Tuesday's was an undoubtedly terrifying experience for the 81 passengers, all of whom were released or escaped safely. But for those of us watching on the other side of the world, it was a news story that at first induced panic—oh no, not another terrorist attack—before turning into something else entirely. It's an emotion you can't quite articulate, aside from calling the whole thing absurd.
Local officials, in fact, seemed straight up amused by the event. Although news agencies like Reuters and the Associated Press aren't giving a motive—aside from it not being terrorism—numerous reports have said the hijacker, identified as Seif Eldin Mustafa, took over the plane to somehow communicate with his ex-wife who lives on the island of Cyprus, where the plane landed. Here's what Cyprus President Nicos Anastasiades had to say:
Authorities in Egypt, where terrorism is a constant threat, are less flippant about the situation—though an Egyptian official did call the hijacker an ""—especially after a Russian jet exploded over the Sinai Peninsula in November, killing all 224 people aboard. ISIS claimed responsibility for taking down the plane. However, that didn't stop an Egyptian tourism company from using the hijacking .
Photos purportedly of the hijacker emerged on social media.
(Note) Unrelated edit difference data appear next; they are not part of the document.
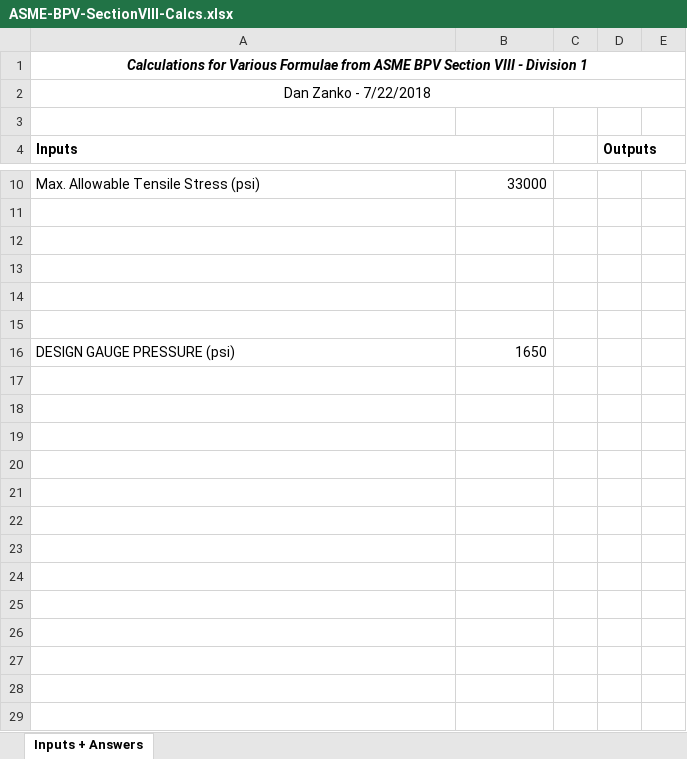
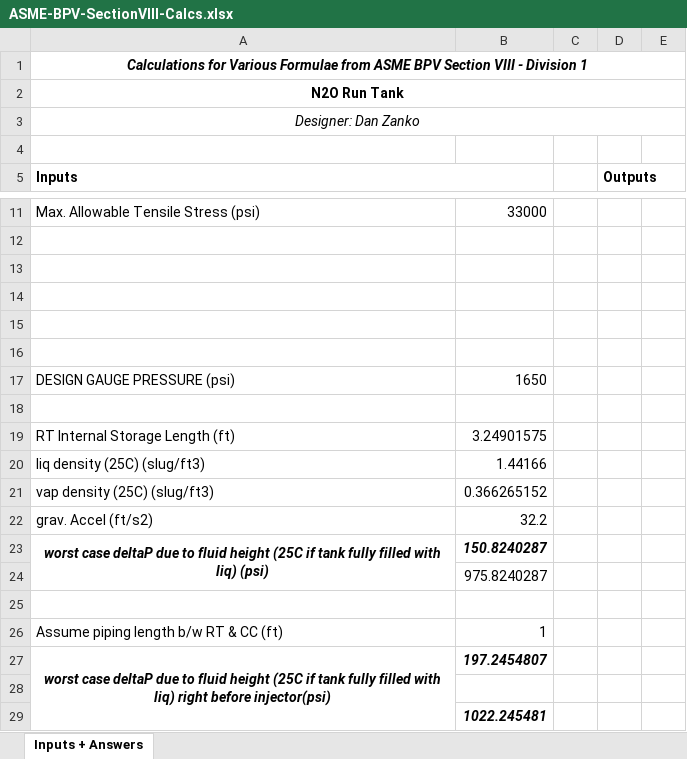
Before and after one commit to AstroJays-Hopkins/Propulsion, an Excel workbook: ASME-BPV-SectionVIII-Calcs.xlsx, sheet Inputs + Answers, drawn as a sheet; only a part is shown, gaps mark what is left out; values as stored, in another font and other column widths than the file's, no borders; the diff names each change by its address in the sheet, - before the commit and + after, or states it on an @@ line.

Commit message:
New calcs

```diff
--- a/ASME-BPV-SectionVIII-Calcs.xlsx (sheet Inputs + Answers)
+++ b/ASME-BPV-SectionVIII-Calcs.xlsx (sheet Inputs + Answers)
-A2 (Inputs): Dan Zanko - 7/22/2018
+A2 (Inputs): N2O Run Tank
-A2 bold: off
+A2 bold: on
+row 3: Designer: Dan Zanko
+row 18: (empty)
+row 19: RT Internal Storage Length (ft) | 3.24901575
+row 20: liq density (25C) (slug/ft3) | 1.44166
+row 21: vap density (25C) (slug/ft3) | 0.366265152
+row 22: grav. Accel (ft/s2) | 32.2
+row 23: worst case deltaP due to fluid height (25C if tank fully filled with liq) (psi) | 150.8240287
+row 24:  | 975.8240287
+row 25: (empty)
+row 26: Assume piping length b/w RT & CC (ft) | 1
+row 27: worst case deltaP due to fluid height (25C if tank fully filled with liq) right before injector(psi) | 197.2454807
+row 28: (empty)
+row 29:  | 1022.245481
```
Also changed, not shown: formulas that keep their value, 1 other file.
And while TV news outlets have been showing them on air, news agencies as of Tuesday morning Eastern Time had not confirmed whether they're of the hijacker.
One passenger even took a selfie with the guy we're assuming is the hijacker.
His suicide vest, which you can make out in the picture, was actually made of mobile phone cases and did not contain actual explosives, .